The European Common Charger would make sure consumers no longer need a new charger and cable every time they purchase a new device, and can use one charger for all their small and medium-sized electronic gadgets.
The initiative is an important step towards a more sustainable way of life, while reducing e-waste and protecting consumer rights. Mobile phones, tablets, digital cameras, headphones and headsets, handheld videogame consoles and portable speakers, items rechargeable via a wired cable, would have to be equipped with a USB Type-C port, regardless of the manufacturer. Under the new legislation, exemptions would apply only for devices that are too small to have a USB Type-C port, such as smart watches, health trackers, and some sports equipment. These rules could already enter into force in 2024, however there is the need for further legislative action.

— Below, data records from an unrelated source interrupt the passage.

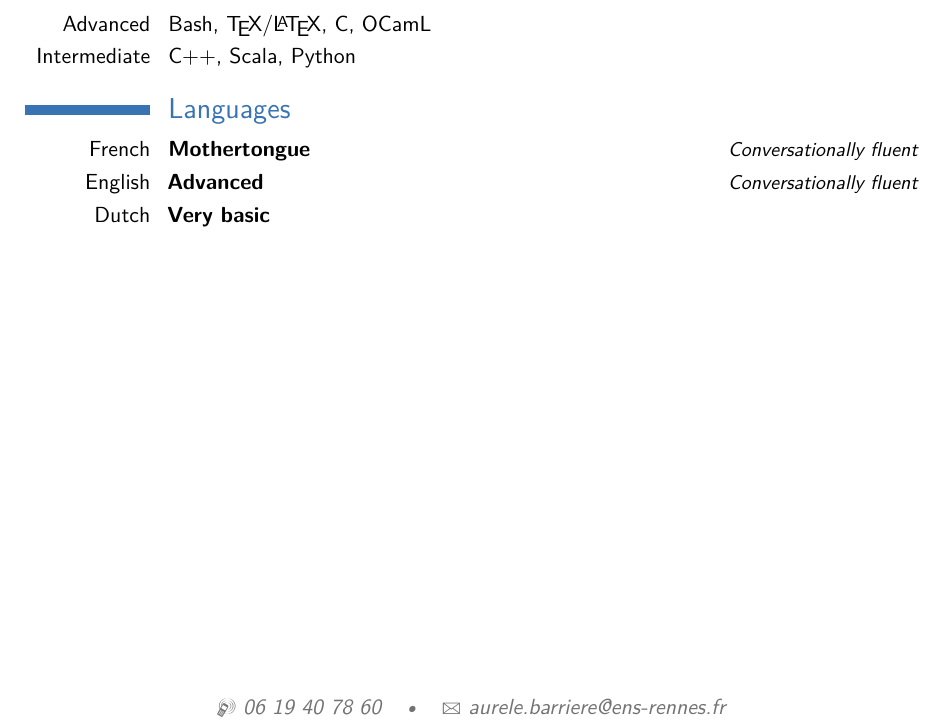
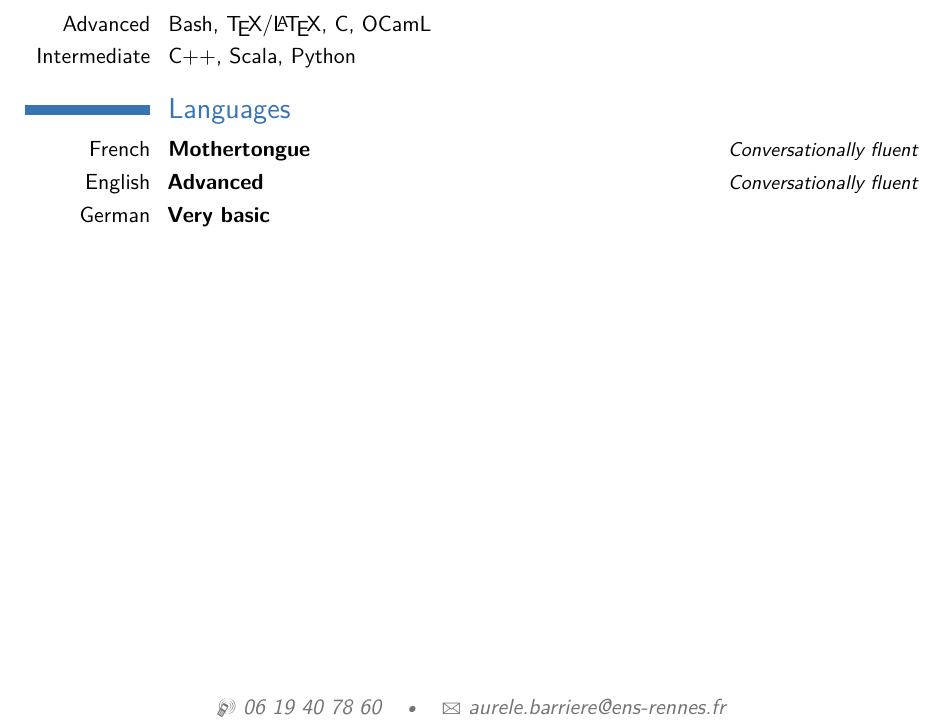
Before and after one commit to Aurele-Barriere/CV, a LaTeX CV (english.tex): part of the page, cut so that both start at the same text. Compiled offline with pdfLaTeX.

Commit message:
I don't speak ducth...

```diff
--- a/english.tex
+++ b/english.tex
@@ -70,7 +70,7 @@
 
 \cvitemwithcomment{French}{Mothertongue}{Conversationally fluent}
 \cvitemwithcomment{English}{Advanced}{Conversationally fluent}
-\cvitemwithcomment{Dutch}{Very basic}{}
+\cvitemwithcomment{German}{Very basic}{}
 
 %----------------------------------------------------------------------------------------
 %	INTERESTS SECTION
```
Also changed, not shown: english.pdf, french.pdf.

Our shadow rapporteur on the Common charger, Ms Róża Thun, wishes to use this opportunity to debate which further steps could be taken in the future to expand the scope of this proposal, in order to further ensure sustainability and consumer rights in the European single market.